● Task to complete
Search the listing for "color" and copy every line where it appears.

● Task inputs
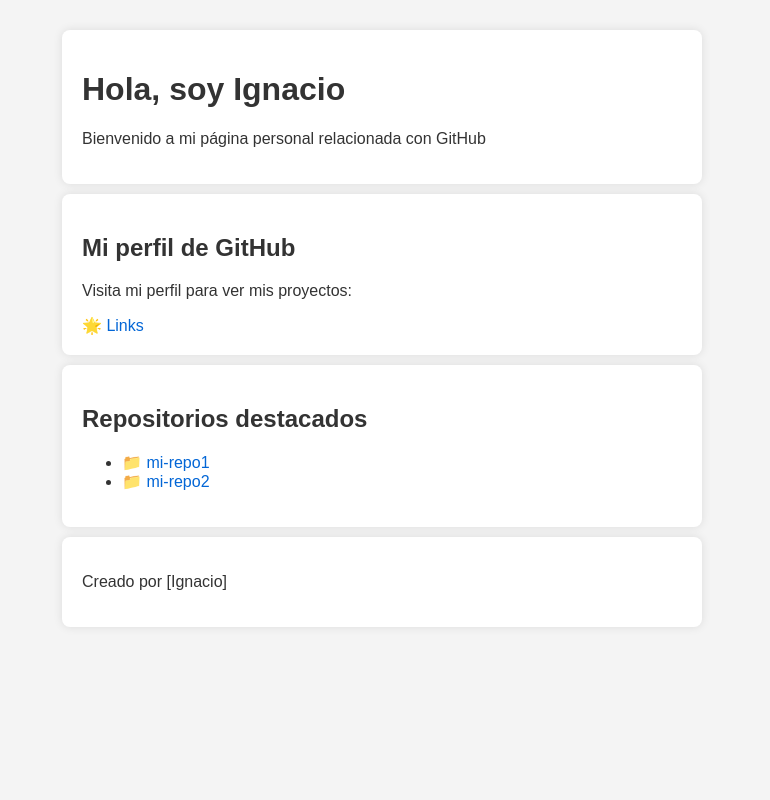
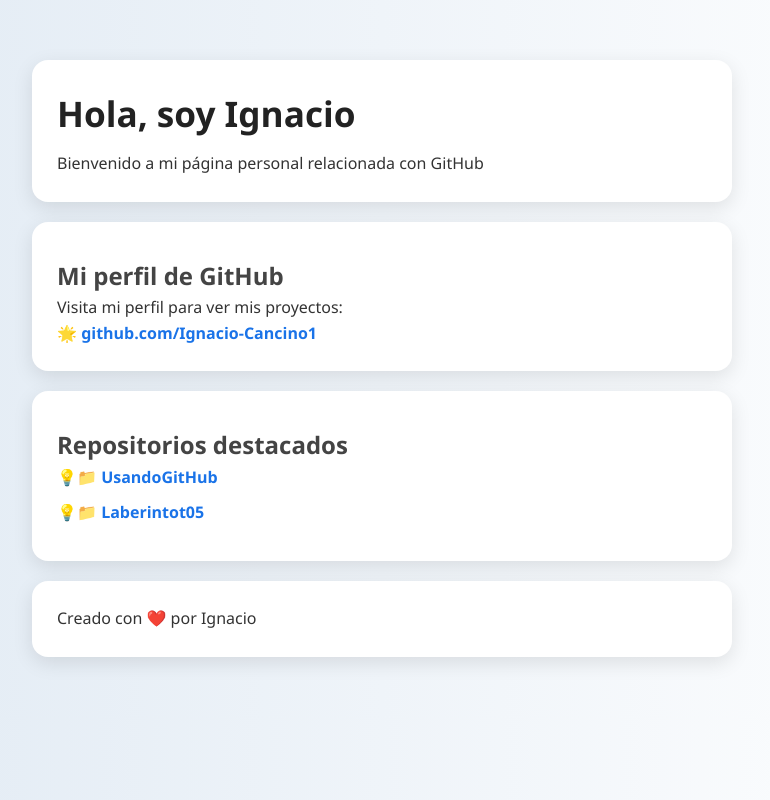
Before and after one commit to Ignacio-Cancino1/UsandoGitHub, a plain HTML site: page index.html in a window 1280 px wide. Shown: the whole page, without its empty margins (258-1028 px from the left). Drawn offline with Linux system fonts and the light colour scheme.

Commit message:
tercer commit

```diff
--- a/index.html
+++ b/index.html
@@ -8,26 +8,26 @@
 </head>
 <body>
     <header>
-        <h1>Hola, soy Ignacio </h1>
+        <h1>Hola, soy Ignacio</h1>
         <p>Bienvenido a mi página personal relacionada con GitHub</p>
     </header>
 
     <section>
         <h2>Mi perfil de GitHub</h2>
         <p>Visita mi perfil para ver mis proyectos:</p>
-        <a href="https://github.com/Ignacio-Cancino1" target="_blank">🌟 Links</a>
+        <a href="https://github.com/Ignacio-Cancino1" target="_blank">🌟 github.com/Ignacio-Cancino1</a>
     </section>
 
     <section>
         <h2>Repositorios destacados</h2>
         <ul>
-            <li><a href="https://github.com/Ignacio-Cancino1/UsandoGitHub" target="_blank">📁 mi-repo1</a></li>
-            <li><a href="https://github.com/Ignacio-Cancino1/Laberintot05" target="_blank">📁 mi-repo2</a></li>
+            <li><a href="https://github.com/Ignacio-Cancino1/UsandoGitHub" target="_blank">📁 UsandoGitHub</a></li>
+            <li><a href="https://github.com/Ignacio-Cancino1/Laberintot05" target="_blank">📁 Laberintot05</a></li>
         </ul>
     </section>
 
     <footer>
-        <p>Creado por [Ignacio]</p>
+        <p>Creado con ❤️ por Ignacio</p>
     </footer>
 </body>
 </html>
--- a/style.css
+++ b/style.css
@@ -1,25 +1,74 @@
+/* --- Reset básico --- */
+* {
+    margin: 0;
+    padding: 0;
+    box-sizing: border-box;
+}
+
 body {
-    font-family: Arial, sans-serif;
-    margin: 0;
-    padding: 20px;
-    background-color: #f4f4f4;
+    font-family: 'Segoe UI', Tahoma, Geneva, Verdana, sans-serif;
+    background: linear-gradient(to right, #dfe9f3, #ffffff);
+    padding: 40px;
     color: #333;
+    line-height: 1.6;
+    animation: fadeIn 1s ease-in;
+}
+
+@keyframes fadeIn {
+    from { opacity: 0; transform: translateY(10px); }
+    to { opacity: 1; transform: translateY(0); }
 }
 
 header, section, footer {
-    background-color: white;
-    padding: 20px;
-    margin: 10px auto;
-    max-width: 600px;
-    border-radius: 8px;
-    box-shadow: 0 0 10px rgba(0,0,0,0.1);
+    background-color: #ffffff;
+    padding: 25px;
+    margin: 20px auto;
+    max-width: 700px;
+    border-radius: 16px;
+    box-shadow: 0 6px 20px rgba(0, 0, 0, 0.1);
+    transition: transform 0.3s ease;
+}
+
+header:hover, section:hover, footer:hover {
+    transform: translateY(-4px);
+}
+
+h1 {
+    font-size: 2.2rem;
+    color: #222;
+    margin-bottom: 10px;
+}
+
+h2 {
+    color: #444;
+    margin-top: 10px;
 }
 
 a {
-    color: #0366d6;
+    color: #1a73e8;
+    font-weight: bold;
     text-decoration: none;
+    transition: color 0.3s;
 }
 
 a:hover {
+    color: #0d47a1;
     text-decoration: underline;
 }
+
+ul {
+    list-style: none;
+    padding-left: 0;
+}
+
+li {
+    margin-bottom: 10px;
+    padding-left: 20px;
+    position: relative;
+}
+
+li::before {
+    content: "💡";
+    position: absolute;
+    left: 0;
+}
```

...

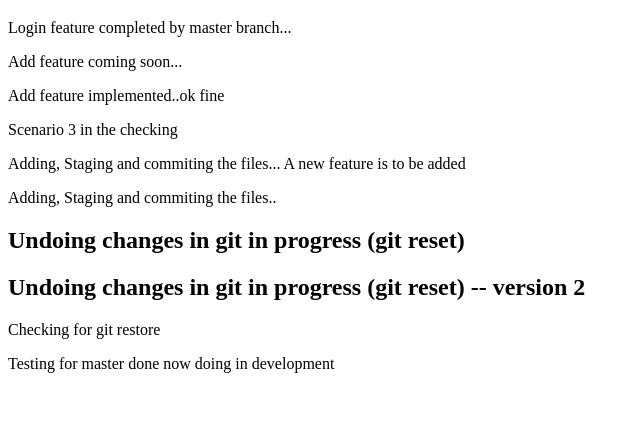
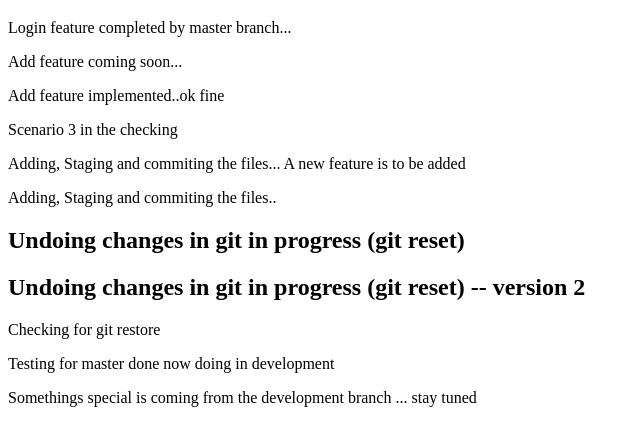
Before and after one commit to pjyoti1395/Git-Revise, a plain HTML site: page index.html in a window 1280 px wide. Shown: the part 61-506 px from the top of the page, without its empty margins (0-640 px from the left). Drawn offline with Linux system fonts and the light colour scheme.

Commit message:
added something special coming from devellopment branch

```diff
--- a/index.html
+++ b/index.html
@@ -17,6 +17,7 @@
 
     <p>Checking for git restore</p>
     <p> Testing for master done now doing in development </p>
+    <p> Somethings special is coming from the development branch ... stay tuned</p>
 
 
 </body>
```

● Response to this task
-    background-color: #f4f4f4;
     color: #333;
-    background-color: white;
+    background-color: #ffffff;
+    color: #222;
+    color: #444;
-    color: #0366d6;
+    color: #1a73e8;
+    transition: color 0.3s;
+    color: #0d47a1;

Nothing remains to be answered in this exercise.